“The Covid-19 crisis has been, and still is, extensively discussed at the level of all the EU institutions, including the ECB, EBA, ESMA and ESRB. We actively participate in these discussions and provide input on measures to be taken at various levels”, states Marx. “We also interact locally with the Ministry of Finance, the Luxembourg Central Bank and the Systemic Risk Committee. But of course, due to the specific nature of this crisis, the CSSF is also in close contact with the Ministry of Health.”
It is obvious that there has been additional work due to this pandemic. The CAA for example has made regular requests for additional data that they didn’t need before. Wirion says: “And of course, some of our work could no longer take place as before. Physical meetings and onsite inspections had to be cancelled for example. We had a certain number of interviews lined up with potential newcomers to Luxembourg that had to be postponed. Some we could replace by video calls, but when it comes to newcomers they still prefer to meet physically with a supervisor.”
Teleworking could have a positive impact on the costs of supervised entities, on the environment due to less traffic and on our work-life balance.
It is safe to say that the main supervisory work will continue together with new measures that had to be taken, as recommended by the European Insurance and Occupational Pension Authority, EIOPA, which represents all national insurance supervisors within the European Union.
The CAA had to perform some top down stress tests to simulate the potential impact of the Covid-19 crisis on balance sheets and foresee possible requirements for insurers. This of course is dependent on the figures that are reported by companies.

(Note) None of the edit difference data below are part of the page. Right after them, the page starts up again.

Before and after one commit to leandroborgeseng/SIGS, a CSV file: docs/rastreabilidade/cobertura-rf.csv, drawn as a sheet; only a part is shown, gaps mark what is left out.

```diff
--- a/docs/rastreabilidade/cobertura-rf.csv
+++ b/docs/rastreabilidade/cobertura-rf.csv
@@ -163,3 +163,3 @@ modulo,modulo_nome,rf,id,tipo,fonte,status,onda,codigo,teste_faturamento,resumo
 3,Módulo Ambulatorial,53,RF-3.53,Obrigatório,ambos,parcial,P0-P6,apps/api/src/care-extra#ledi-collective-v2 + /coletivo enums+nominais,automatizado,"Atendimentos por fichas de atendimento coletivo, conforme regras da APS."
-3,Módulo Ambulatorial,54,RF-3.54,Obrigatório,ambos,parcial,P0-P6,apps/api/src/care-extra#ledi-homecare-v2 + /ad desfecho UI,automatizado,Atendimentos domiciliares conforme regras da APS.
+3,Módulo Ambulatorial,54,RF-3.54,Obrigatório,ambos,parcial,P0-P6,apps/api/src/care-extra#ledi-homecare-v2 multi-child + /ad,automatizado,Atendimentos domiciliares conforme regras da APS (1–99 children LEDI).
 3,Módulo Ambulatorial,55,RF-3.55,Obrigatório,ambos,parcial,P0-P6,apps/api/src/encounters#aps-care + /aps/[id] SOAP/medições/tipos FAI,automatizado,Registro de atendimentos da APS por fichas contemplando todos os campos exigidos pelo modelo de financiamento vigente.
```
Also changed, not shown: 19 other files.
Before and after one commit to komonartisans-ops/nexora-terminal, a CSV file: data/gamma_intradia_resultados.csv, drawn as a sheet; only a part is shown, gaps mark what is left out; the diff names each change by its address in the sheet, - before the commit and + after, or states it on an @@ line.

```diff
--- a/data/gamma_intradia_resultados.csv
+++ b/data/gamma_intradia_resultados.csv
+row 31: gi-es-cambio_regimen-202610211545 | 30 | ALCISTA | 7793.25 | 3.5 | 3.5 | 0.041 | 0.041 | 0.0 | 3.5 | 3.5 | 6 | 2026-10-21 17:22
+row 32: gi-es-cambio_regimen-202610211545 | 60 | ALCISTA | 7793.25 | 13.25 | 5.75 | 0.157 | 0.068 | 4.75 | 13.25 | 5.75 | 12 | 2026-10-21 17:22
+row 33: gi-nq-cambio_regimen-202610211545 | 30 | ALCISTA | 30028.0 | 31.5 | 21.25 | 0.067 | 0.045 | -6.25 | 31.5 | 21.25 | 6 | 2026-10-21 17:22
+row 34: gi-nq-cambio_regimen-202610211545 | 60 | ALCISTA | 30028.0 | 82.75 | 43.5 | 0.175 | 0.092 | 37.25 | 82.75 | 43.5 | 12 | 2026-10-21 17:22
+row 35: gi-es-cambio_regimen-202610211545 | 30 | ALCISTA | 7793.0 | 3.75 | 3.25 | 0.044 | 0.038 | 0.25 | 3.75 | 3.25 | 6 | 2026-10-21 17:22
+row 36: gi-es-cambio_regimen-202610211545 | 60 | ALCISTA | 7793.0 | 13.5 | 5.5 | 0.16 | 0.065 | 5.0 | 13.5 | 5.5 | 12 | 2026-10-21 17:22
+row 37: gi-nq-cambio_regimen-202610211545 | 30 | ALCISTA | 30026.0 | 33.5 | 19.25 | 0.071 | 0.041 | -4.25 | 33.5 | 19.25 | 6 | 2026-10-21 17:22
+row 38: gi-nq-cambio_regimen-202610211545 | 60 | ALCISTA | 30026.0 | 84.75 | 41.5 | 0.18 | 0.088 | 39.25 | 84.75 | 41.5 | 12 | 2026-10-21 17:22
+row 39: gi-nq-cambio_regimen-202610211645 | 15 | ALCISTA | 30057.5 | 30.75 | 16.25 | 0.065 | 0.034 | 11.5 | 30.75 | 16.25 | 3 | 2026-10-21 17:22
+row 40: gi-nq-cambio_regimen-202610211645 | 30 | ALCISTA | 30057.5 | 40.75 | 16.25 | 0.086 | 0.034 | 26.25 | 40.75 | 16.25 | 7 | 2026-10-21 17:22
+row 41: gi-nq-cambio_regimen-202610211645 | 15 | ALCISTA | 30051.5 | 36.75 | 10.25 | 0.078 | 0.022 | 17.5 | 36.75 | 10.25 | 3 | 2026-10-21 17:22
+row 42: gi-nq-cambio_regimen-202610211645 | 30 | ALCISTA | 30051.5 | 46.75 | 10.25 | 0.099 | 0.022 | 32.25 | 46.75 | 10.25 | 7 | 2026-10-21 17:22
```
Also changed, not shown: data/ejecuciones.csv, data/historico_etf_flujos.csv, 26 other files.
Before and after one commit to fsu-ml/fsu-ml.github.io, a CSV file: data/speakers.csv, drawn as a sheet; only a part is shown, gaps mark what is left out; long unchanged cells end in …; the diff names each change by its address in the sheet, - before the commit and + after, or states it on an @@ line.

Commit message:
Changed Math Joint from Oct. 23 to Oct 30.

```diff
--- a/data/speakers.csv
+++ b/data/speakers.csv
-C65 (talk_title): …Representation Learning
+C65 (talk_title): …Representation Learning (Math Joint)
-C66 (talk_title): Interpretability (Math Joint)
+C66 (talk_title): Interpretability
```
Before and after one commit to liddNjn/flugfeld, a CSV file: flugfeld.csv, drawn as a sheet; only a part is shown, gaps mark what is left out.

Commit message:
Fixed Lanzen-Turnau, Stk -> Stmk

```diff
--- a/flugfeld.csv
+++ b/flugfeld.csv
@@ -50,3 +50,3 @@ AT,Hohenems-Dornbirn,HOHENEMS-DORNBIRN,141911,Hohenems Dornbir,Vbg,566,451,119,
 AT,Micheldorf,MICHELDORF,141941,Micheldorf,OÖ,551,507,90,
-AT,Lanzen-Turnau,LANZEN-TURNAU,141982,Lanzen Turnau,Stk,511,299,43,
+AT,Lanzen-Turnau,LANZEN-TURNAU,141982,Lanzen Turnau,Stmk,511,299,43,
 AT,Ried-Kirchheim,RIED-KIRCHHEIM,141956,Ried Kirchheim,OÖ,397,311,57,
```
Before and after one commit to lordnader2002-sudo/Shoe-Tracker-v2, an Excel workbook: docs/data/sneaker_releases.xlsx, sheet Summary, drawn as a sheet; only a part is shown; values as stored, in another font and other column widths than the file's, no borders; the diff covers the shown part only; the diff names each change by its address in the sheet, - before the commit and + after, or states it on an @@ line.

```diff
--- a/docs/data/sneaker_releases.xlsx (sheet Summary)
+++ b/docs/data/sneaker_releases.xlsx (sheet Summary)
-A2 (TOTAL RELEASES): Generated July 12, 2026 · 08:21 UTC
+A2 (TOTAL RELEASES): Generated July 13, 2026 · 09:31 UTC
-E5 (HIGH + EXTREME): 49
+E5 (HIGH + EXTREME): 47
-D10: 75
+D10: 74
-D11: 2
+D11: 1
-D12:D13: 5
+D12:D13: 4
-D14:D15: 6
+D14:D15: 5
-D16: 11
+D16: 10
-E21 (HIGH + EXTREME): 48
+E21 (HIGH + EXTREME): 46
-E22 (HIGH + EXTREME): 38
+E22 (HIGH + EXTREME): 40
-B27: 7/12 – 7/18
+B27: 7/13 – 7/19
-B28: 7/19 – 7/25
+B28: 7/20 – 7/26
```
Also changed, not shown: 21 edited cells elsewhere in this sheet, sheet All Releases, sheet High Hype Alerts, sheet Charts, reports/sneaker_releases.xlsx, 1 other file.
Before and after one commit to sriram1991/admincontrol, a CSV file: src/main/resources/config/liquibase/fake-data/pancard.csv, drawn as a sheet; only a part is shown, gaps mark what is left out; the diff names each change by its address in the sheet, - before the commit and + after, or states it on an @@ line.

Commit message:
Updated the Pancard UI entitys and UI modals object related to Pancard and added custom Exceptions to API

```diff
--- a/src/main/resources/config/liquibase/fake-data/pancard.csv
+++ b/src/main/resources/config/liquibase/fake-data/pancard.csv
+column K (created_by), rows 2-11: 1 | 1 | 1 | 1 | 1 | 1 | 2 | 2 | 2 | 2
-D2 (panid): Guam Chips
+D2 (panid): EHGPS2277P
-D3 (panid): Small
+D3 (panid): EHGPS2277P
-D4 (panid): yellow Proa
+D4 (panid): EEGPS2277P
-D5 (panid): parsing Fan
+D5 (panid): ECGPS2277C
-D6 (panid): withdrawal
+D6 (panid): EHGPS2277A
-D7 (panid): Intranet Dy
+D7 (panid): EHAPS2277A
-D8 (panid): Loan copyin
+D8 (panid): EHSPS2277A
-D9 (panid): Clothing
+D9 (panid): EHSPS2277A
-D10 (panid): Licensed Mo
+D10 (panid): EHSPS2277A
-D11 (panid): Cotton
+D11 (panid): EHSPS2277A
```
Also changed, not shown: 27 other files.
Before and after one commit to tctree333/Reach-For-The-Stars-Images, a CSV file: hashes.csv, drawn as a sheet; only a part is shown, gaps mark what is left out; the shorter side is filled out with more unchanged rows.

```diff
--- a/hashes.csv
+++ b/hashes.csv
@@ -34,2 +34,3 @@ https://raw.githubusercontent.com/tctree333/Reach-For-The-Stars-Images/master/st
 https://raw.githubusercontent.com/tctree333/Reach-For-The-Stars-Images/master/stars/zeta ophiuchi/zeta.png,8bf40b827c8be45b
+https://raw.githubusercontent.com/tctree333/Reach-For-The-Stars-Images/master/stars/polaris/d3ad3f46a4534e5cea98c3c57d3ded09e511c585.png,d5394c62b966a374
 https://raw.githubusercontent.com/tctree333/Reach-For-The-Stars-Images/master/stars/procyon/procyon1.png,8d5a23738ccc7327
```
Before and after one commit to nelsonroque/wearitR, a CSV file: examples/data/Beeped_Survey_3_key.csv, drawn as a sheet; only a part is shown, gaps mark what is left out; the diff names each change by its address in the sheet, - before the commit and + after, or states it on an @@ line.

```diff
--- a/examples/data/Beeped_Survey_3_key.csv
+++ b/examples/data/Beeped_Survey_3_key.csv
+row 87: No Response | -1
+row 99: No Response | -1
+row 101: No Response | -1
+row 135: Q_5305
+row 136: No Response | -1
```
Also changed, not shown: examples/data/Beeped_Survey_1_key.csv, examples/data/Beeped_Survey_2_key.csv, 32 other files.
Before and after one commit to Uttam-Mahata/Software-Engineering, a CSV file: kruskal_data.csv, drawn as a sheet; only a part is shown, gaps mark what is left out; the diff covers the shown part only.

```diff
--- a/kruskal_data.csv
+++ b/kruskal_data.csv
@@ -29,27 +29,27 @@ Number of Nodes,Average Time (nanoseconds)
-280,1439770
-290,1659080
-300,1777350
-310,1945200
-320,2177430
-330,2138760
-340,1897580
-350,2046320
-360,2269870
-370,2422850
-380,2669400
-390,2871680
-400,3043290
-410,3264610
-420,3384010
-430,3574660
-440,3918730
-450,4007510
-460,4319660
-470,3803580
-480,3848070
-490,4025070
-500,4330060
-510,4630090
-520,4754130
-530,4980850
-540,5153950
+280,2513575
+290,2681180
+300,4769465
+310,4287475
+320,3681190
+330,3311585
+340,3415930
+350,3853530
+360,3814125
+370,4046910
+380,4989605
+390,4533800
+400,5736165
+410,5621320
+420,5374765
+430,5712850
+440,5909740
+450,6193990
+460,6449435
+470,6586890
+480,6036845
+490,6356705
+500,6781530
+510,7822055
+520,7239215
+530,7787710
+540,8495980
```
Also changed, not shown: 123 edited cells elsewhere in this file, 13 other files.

Wirion adds: “We called up companies where we thought that there could be problems. Some companies contacted us to share and discuss their concerns. In some cases we intensified supervision, replacing quarterly reporting by monthly reporting. We took these measures in conjunction with the industry of course.”
According to Claude Wirion it is still too early to tell what the medium-term or long-term impact is. Insurance, especially in the non-life business, is quite aligned with the overall economic situation. If businesses are disappearing there will be fewer clients for the insurance industry.
The insurance industry has proven to be quite resilient even if they were not prepared for a pandemic of this size. As we look forward, both in the short and the long term, few can predict every step in the evolution of this pandemic. This being said we can see trends emerging and can safely ascertain some key themes that will emerge from the crisis.
Marx sees three key areas of sustained change; the adoption of teleworking, the acceleration of digitalisation and heightened hope for the EU green deal. “Teleworking could have a positive impact on the costs of supervised entities, on the environment due to less traffic and on our work-life balance,” predicts Marx. “I also see an acceleration of digitalisation, a positive for our ecosystem, including start-ups, Fintechs and specialist service providers.”
Wirion, who sees similar themes in the insurance sector, doesn’t expect immediate issues within the sector either. “We are not overly worried. I’m sure that the insurance industry will be able to prove itself and provide solutions in the future. Of course, there will not always be a solution for every problem; but. I remain optimistic and I truly hope that we can revert to normal soon. We are looking forward to that moment,” says Wirion hopefully.
As confinement is gradually eased in line with government decisions, this does not mean that one should not remain alert.
“We have to remain vigilant as to the liquidity and solvency of supervised entities. At present, we encourage supervised entities to continue relying on teleworking, which remains the best social distancing tool for banks and other supervised entities,” counsels Marx.